TRUE STORIES: Dr Lindsay Simpson at the Writefest Literary Lunch. Photo: Mike Knott / NewsMail
TRUE STORIES: Dr Lindsay Simpson at the Writefest Literary Lunch. Photo: Mike Knott / NewsMail Mike Knott

Writers share skills at Literary Luncheon

IF MIGHT not be the usual way to spend your days, but for one Australian true crime writer, following Harley Davidsons to bikie club houses and interviewing serial killers was just part of the job.

The first female chief police reporter at the Sydney Morning Herald, Lindsay Simpson was in Bundaberg this weekend for Writefest, hosting workshops and guest speaking at the first Literary Luncheon.

"I'd been a journalist at the Sydney Morning Herald for 12 years back in the 80s and 90s and then ended up writing books. Six of my books are in true crime," she said.

"The first book I ever wrote with by best friend Sandra Harvey was Brothers in Arms which became Bikie Wars on the TV.

"That was the first true crime book in Australia to read like a novel."

Beginning as a court reporter, Dr Simpson said her interest in crime developed as she built up contacts and relationships on both side of the law.

"I loved court reporting because it was like watching real drama, it was better than any theatre," she said.

"I guess I naturally went into the police reporting role and developed that into an investigative role.

"In those days they didn't put crime on the front page of the Sydney Morning Herald so it was quite a feat to get them to change their attitude about that.

"I had lots of contacts, both the criminals and the police through the court reporting days.
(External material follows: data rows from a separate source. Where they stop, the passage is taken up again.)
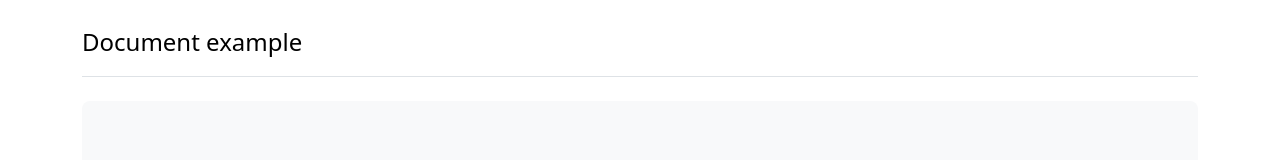
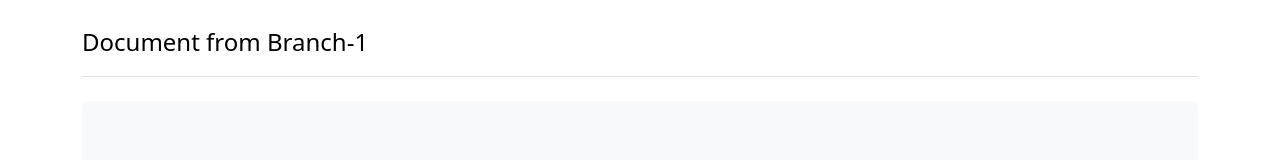
Before and after one commit to LeonardoMasetti/Masetti_Ferioli_Gagliardi, a plain HTML site: page index.html in a window 1280 px wide. Shown: the top 160 px of the page. Drawn offline with nearby package versions, Linux system fonts and the light colour scheme.

Commit message:
Update index branch 1.html

```diff
--- a/index.html
+++ b/index.html
@@ -13,7 +13,7 @@
     <div class="container py-4">
         <header class="pb-3 mb-4 border-bottom">
             <a href="/" class="d-flex align-items-center text-body-emphasis text-decoration-none">
-                <span class="fs-4">Document example</span>
+                <span class="fs-4">Document from Branch-1</span>
             </a>
         </header>
 
```
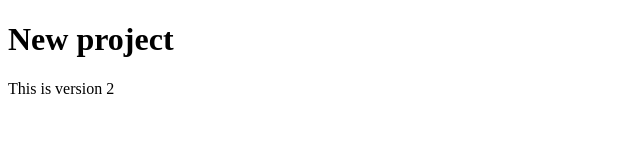
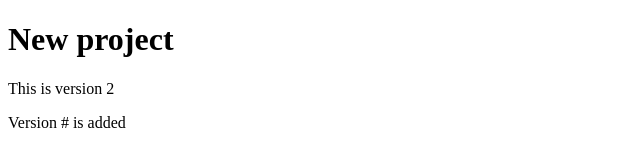
Before and after one commit to NoobNishi/Alphaprojectone, a plain HTML site: page index.html in a window 1280 px wide. Shown: the whole page, without its empty margins (0-640 px from the left). Drawn offline with Linux system fonts and the light colour scheme.

Commit message:
Version 3

```diff
--- a/change.js
+++ b/change.js
@@ -1 +1 @@
-console.log('change2');
+console.log('change3');
--- a/cofig.js
+++ b/cofig.js
@@ -1,2 +1,2 @@
 console.log('config.js');
-console.log('Version2');
+console.log('Version3');
--- a/index.html
+++ b/index.html
@@ -9,5 +9,6 @@
 <body>
   <h1>New project</h1>
   <p>This is version 2</p>
+  <p>Version # is added</p>
 </body>
 </html>
--- a/index.js
+++ b/index.js
@@ -1,2 +1,2 @@
 console.log('index.js');
-console.log('version2');
+console.log('version3');
```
I covered the bikie case - the Milperra Massacre - in the court room for three years, got to know the bikies; we went into jails dressed up as molls, myself and Sandra.

"We really took big risks, I think because we were together we'd take those risks.

"We'd run away from bull terriers and follow Harley Davidson's to club houses."

Going on to write My Husband, My Killer and The Killer Next Door about serial killer John Glover (the "Granny Killer"), Dr Simpson's latest book, Where is Daniel?, was written with Bruce and Denise Morcombe about the search for their 13-year old son, Daniel and it hit the Australian best-seller list in August, 2014.

"Today I'm talking about the writers duty in telling true stories," Dr Simpson said.

"With the Morcombes I found it quite difficult because I'm telling their story and I had my own views.

"But it was there story, so it wasn't my story."

Sunday's Literary Luncheon provided an opportunity for readers, not just writers, to listen to and gain and insight into the guest presenters who visited Bundaberg.